It is important to feel this exercise in the correct place. The video below provides many different cues to help teach you to activate your deep neck flexors and teaches you where you should feel the exercise.
What you should feel
When you first learn to activate your deep neck flexors, you may not feel anything right away. Don’t be discouraged. As you perform your repetitions, you should start to feel it! When you become proficient, you will feel it right away!
When you engage your deep neck flexors, you should feel it directly in the front of your neck. They live behind the trachea, in front of your vertebrae (see photo below). Sometimes it will feel like a pressure building up in the front of your neck but eventually it should feel like a workout! That is to say, you should start to feel muscle fatigue as you would if you were lifting a weight with your arm as much as you could.
Stop this exercise if you are unsure about what you are feeling or if it is painful in an unexpected way.
Deep Neck Flexor Activation
Here are the instructions and there is a video below that explains it all:
- Ly on your back on a firm surface.
- Tuck your chin into your chest (read below, important)

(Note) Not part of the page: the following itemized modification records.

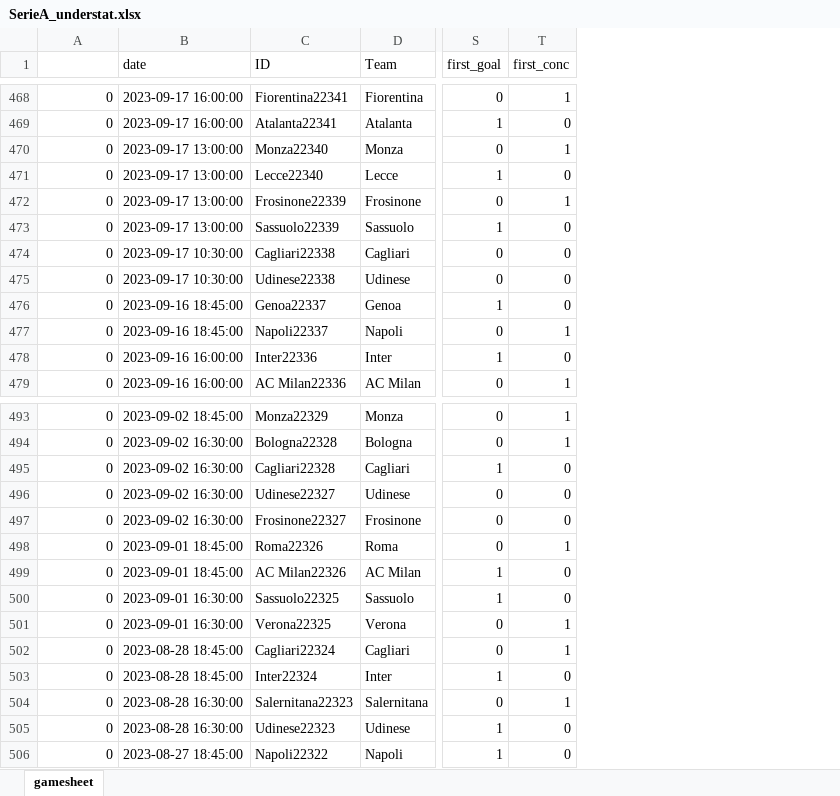
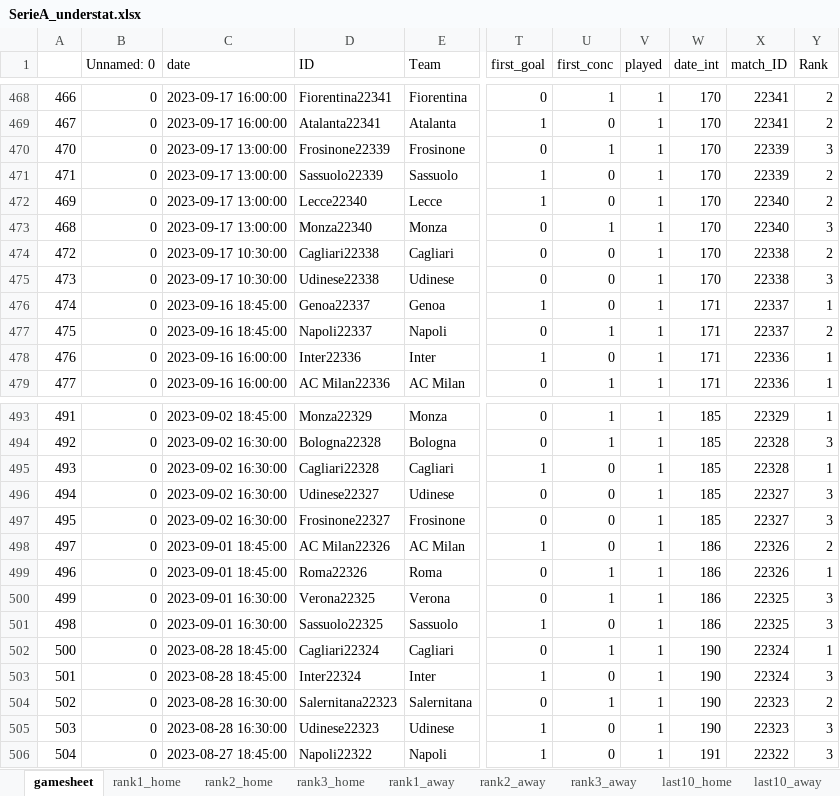
Before and after one commit to rpenn97/score_prediction_tool, an Excel workbook: EDA_DF/SerieA_understat.xlsx, sheet gamesheet, drawn as a sheet; only a part is shown, gaps mark what is left out; values as stored, in another font and other column widths than the file's, no cell formats; addresses are those after the commit; the diff covers the shown part only; the diff names each change by its address in the sheet, - before the commit and + after, or states it on an @@ line.

```diff
--- a/EDA_DF/SerieA_understat.xlsx (sheet gamesheet)
+++ b/EDA_DF/SerieA_understat.xlsx (sheet gamesheet)
+sheet tab: rank1_home
+sheet tab: rank2_home
+sheet tab: rank3_home
+sheet tab: rank1_away
+sheet tab: rank2_away
+sheet tab: rank3_away
+sheet tab: last10_home
+sheet tab: last10_away
+column A, rows 468-471: 466 | 467 | 470 | 471; rows 474-479: 472 | 473 | 474 | 475 | 476 | 477; rows 493-497: 491 | 492 | 493 | 494 | 495; row 499: 496; rows 501-506: 498 | 500 | 501 | 502 | 503 | 504
+column V (played), rows 468-471: all 1; rows 474-479: all 1; rows 493-497: all 1; row 499: 1; rows 501-506: all 1
+column W (date_int), rows 468-471: all 170; rows 474-479: 170 | 170 | 171 | 171 | 171 | 171; rows 493-497: all 185; row 499: 186; rows 501-506: 186 | 190 | 190 | 190 | 190 | 191
+column X (match_ID), rows 468-471: 22341 | 22341 | 22339 | 22339; rows 474-479: 22338 | 22338 | 22337 | 22337 | 22336 | 22336; rows 493-497: 22329 | 22328 | 22328 | 22327 | 22327; row 499: 22326; rows 501-506: 22325 | 22324 | 22324 | 22323 | 22323 | 22322
+column Y (Rank), rows 468-471: 2 | 2 | 3 | 2; rows 474-479: 2 | 3 | 1 | 2 | 1 | 1; rows 493-497: 1 | 3 | 1 | 3 | 3; row 499: 1; rows 501-506: 3 | 1 | 3 | 2 | 3 | 3
-B1: (empty)
+B1: Unnamed: 0
@@ row 471 moved to row 472: 469 @@
@@ row 470 moved to row 473: 468 @@
@@ row 499 moved to row 498: 497 @@
@@ row 501 moved to row 500: 499 @@
```
Also changed, not shown: 466 moved rows elsewhere in this sheet, other sheet tabs, cell formats, EDA_DF/Bundesliga_understat.xlsx, EDA_DF/EPL_understat.xlsx, 22 other files.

To make sure you perform the chin tuck properly:
- Do not lift up your head from the table / floor.
- Try not to engage your SCM (sternocleidomastoid) muscle (see photo below). The SCM attaches to your sternum and collar bone, and runs to the mastoid process of your skull (which is just below the ear.
- This can be done by placing your hand(s) on your SCM. If you feel it engage or “pop-out”, then return to the starting position and retry without engaging it.
- Alternatively, you can place a hand over the trachea, close to where the deep neck flexors are (they are actually behind the trachea). Having your hand here can help you to engage these muscles a little bit better.
- Look down with your eyes and keep looking down as your perform the chin tuck. This will also help you to engage them a bit better!
- (Optional) Place a towel in the space between your neck / base of skull and the table / floor.
- As you perform the chin tuck, your base of skull will press into the towel. You can try to focus on this as well as using the muscles in the front of your neck to achieve a better activation.
mdkPHYSIO provides specific parameters to all patients. In most cases we start this exercise performing repetitions of 5 to 10 second holds, until fatigue and performing it at least once per day.